In this pioneering book (which includes illustrations of works rarely, if ever, reproduced), Abigail Solomon-Godeau shows that the masculine ideal, whether in the guise of martial, virile heroes or languishing, disempowered youths, raises important questions about the fashioning of masculinity itself - questions relevant not only to the elite culture of the past but also to the mass culture of the late twentieth century. Examining the different forms of ideal manhood in relation to the cataclysms of the French Revolution and to international Neoclassicism, she explores how and why the beautiful male body dominated the visual culture of the time and appealed so powerfully to male spectators. Drawing on feminist, psychoanalytical and critical theory, as well as art and cultural history, Solomon-Godeau proposes a radical revision of Neoclassical visual culture as it relates to the emerging bourgeois order, demonstrating how both reflect the status of women. With scholarship and wit, she challenges preconceptions as well as offering new insights to the specialist.

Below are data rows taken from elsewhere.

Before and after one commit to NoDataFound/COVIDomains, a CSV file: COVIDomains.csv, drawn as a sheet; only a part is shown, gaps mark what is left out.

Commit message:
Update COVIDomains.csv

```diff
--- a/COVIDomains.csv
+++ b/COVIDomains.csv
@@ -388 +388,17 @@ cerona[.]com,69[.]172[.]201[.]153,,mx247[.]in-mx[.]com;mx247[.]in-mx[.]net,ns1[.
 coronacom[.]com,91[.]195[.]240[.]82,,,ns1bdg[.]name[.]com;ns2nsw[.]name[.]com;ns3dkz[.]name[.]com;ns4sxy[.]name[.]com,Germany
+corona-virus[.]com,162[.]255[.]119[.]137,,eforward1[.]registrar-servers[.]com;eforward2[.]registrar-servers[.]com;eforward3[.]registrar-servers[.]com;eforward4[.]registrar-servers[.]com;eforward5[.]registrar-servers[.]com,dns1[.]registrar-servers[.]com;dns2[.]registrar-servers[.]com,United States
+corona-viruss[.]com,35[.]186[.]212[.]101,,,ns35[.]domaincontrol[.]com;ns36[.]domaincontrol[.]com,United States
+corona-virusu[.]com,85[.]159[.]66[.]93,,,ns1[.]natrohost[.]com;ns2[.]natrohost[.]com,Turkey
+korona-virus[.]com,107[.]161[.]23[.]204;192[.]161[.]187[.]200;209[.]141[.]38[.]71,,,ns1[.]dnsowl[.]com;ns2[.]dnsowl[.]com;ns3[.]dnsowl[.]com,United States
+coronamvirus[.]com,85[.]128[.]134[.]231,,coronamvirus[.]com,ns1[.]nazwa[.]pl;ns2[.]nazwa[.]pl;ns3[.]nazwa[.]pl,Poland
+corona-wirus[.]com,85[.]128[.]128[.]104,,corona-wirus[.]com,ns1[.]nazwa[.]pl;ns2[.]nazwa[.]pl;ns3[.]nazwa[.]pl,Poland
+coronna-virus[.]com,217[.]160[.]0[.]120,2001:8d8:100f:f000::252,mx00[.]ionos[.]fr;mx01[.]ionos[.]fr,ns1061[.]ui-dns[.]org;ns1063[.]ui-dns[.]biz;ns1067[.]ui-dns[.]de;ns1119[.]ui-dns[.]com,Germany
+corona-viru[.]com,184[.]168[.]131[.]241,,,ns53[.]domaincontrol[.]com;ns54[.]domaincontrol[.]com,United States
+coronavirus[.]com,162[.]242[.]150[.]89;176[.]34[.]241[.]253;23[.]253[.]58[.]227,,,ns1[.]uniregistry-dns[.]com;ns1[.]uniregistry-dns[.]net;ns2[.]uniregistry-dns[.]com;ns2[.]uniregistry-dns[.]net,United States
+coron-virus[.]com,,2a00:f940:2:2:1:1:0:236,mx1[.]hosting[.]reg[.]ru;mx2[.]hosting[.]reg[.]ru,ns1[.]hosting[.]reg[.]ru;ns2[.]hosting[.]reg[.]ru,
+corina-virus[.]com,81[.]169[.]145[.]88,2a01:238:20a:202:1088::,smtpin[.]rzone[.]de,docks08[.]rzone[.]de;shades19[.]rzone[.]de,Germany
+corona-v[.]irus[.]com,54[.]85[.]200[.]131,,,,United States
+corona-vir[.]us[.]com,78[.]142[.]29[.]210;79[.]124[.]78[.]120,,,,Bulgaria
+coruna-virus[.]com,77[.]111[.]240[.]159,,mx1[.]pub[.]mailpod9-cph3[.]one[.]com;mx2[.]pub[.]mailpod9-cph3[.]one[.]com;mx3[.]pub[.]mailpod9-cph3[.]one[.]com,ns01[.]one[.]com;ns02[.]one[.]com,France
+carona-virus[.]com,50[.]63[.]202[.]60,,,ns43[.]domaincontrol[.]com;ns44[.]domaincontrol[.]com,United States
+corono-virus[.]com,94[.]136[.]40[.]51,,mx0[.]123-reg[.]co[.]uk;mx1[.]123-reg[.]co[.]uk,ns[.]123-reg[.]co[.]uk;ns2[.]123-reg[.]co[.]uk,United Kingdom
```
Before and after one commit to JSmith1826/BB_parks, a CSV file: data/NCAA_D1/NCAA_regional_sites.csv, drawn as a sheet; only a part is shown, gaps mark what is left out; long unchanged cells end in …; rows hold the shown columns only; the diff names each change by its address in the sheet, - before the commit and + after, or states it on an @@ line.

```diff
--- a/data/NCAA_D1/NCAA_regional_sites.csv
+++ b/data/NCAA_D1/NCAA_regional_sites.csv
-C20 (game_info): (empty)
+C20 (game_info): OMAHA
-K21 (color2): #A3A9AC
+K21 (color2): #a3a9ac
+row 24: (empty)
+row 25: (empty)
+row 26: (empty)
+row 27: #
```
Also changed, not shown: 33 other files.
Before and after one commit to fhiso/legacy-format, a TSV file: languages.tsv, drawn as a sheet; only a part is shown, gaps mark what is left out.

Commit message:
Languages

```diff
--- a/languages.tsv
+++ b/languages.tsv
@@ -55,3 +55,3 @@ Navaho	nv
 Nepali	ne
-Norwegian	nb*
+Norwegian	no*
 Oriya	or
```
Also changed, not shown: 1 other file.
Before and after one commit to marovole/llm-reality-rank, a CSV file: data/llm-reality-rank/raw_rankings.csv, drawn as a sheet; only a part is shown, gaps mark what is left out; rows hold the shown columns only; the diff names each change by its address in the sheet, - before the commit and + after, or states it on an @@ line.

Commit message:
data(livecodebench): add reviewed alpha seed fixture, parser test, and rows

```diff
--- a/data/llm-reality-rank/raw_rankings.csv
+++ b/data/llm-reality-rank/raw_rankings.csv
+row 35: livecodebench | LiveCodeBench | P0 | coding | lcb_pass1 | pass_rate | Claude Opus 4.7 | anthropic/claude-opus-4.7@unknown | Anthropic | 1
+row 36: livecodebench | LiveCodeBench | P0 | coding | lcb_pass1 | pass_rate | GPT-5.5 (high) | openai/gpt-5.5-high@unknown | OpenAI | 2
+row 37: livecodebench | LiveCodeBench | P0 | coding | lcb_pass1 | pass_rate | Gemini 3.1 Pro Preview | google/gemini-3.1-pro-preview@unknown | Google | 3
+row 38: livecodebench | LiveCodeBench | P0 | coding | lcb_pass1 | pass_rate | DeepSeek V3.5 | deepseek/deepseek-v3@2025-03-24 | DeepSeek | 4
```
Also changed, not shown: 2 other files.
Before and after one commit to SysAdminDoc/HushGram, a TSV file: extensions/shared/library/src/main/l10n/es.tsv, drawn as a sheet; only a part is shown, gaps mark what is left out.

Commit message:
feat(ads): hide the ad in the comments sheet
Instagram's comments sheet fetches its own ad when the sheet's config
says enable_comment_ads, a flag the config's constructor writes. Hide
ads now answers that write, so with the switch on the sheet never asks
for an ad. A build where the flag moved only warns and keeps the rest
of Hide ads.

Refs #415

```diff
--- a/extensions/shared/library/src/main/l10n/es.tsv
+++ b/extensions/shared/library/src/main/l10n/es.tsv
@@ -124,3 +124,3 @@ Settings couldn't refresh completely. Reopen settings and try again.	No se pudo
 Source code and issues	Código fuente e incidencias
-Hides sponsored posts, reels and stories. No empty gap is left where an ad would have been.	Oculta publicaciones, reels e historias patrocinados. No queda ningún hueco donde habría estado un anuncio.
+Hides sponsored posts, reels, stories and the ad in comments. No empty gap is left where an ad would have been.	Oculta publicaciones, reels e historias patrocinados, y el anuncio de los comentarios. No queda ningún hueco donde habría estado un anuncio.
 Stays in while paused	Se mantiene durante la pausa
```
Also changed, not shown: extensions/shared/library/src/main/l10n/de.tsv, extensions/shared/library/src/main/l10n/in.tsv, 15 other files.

Abigail Solomon-Godeau's distinguished publications include Photography at the Dock, one of the most important books to be written on photography in recent decades, and numerous essays in Afterimage, Art in America, October, and elsewhere.